Procrastination Steals Art-Time
Here is a list of share worthy articles to help set your upcoming art plans into action, written boldly, and then pinned prominently in your work space.
Do you make art plans for yourself, and then procrastinate till you run out of time? And then you toss the goal in the Maybe Later bin?
This article outlines methods to tackle procrastination by understanding what that stall and delay is made of. If we unfold and examine the paper fan blocking the view of our own goals, we might be able to smooth the paper folds enough to re-write the plan, and follow through.
When we procrastinate and put in less effort, we’re doing it as a form of self-protection, according to Voge. That way, if we earn a bad result, it doesn’t mean we’re not talented, able or worthy; we were just too busy or distracted to do our best.Daryl Chen
Nine Things to Give up for your Art
- This piece lists nine things you should give up in order to be a successful artist. Several artists I follow are cited in this article, and the message echoes the same struggles I’ve written about here many times.
Successful artists don’t frame things around “not enough.” There is never enough time, not enough money, not enough confidence, not enough of whatever it is at that moment to make or do what you need to do to be a successful artist.Artwork Archive
Monotype Printmaking Collections in American Art
- Antique and Fine Art magazine published an anniversary edition in 2015, featuring a detailed overview of monotypes made by historic artists like Degas, Prendergast, Cassatt and Merritt-Chase. It’s been digitized so you can see the monotypes, and read the article – American Monotypes in the Baker Pisano Collection – here.
Of all the print processes, monotype is the most spontaneous and simple. Its ability to capture a deft stroke of the artist’s hand gives it great appeal to the skilled sketcher, while its simplicity makes it an ideal platform for the sorts of experiments that have intrigued American artists.Andrew Stevens
Water Soluble Wax Crayon Options
Monotype printmaking options are endless, and very exciting. Below, I’ve listed some of the water soluble wax and/or oil based pigments you can consider for your next monotype experiments. If you have a monotype party, share your results and let us know how it went.
Thanks for stopping by today, and I’ll see you in the next post!
P.S. Sign up here to be notified when my Monotype Printmaking Course series is released. The first video course is an introduction to Dark Field Monotype. The second is Light Field Monotype. All of them use hand transfer (no press).
It’s worth remembering that if someone knows how to do something, that means, with sufficient effort, you could probably learn it too.Seth Godin
You might not be willing to put in the time and effort, but it’s learnable.

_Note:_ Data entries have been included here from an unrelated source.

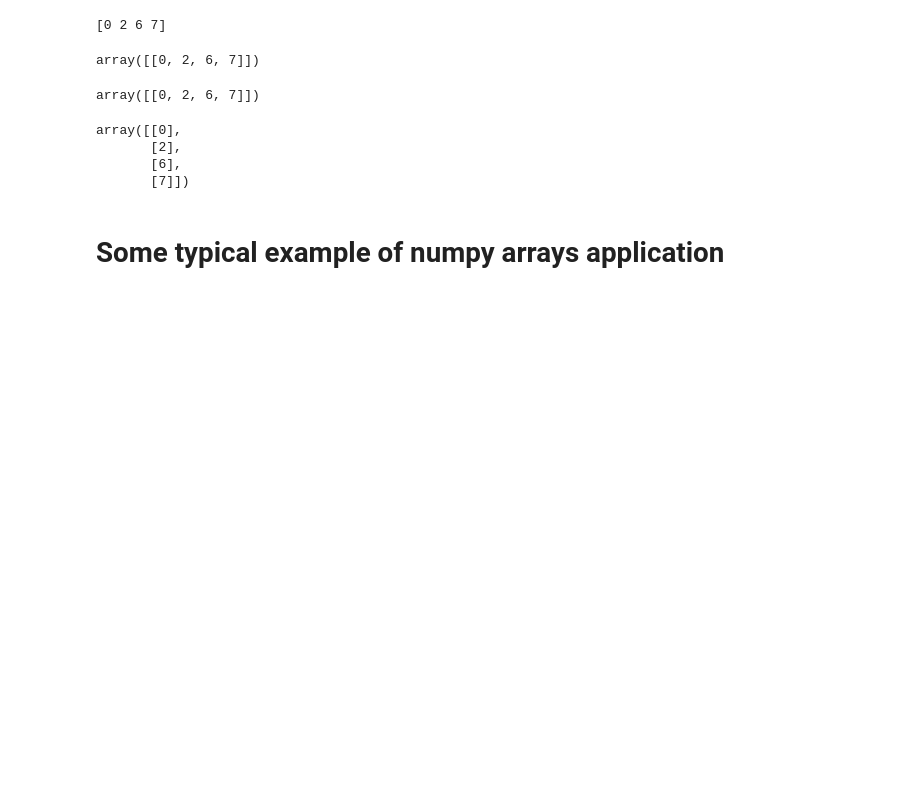
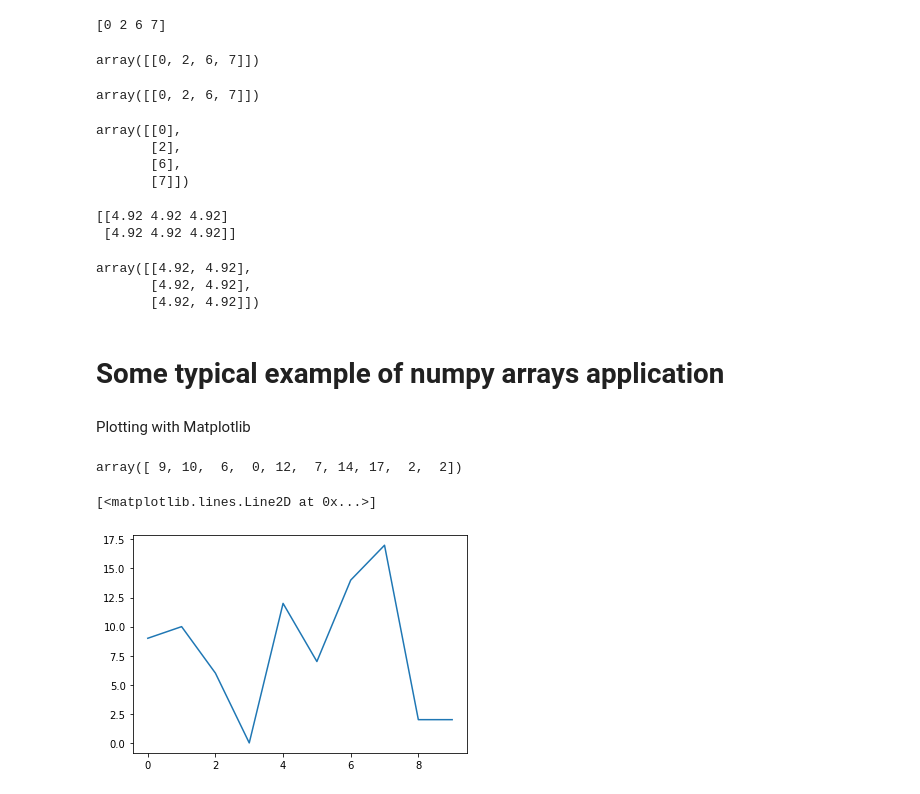
Before and after one commit to hirwa-nshuti/UnderstandNN, a Jupyter notebook: Basic_Numpy.ipynb, the cells around one changed output. Saved outputs shown, nothing was run; the diff lists cells and outputs as text; code cells hidden in the pictures; blank space fills up the shorter version.

```diff
--- a/Basic_Numpy.ipynb
+++ b/Basic_Numpy.ipynb
@@ -164,5 +164,32 @@ array([[0],
        [2],
        [6],
        [7]])
+# %%
+# Broadcasting
+n = np.zeros((2, 3))
+n = (n + 4) * 1.23
+print(n)
+# %% [output]
+[[4.92 4.92 4.92]
+ [4.92 4.92 4.92]]
+# %%
+# Transposing
+n.T
+# %% [output]
+array([[4.92, 4.92],
+       [4.92, 4.92],
+       [4.92, 4.92]])
 # %% [markdown]
 # Some typical example of numpy arrays application
+# %% [markdown]
+Plotting with Matplotlib
+# %%
+a = np.random.randint(20, size=10)
+a
+# %% [output]
+array([ 9, 10,  6,  0, 12,  7, 14, 17,  2,  2])
+# %%
+plt.plot(a)
+# %% [output]
+[<matplotlib.lines.Line2D at 0x...>]
+[figure, added]
```
Also changed, not shown: parts of 1 cell of this notebook.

“I went to art school. That means that everything I can do with a pen you can learn to do as well.” Alex Peck.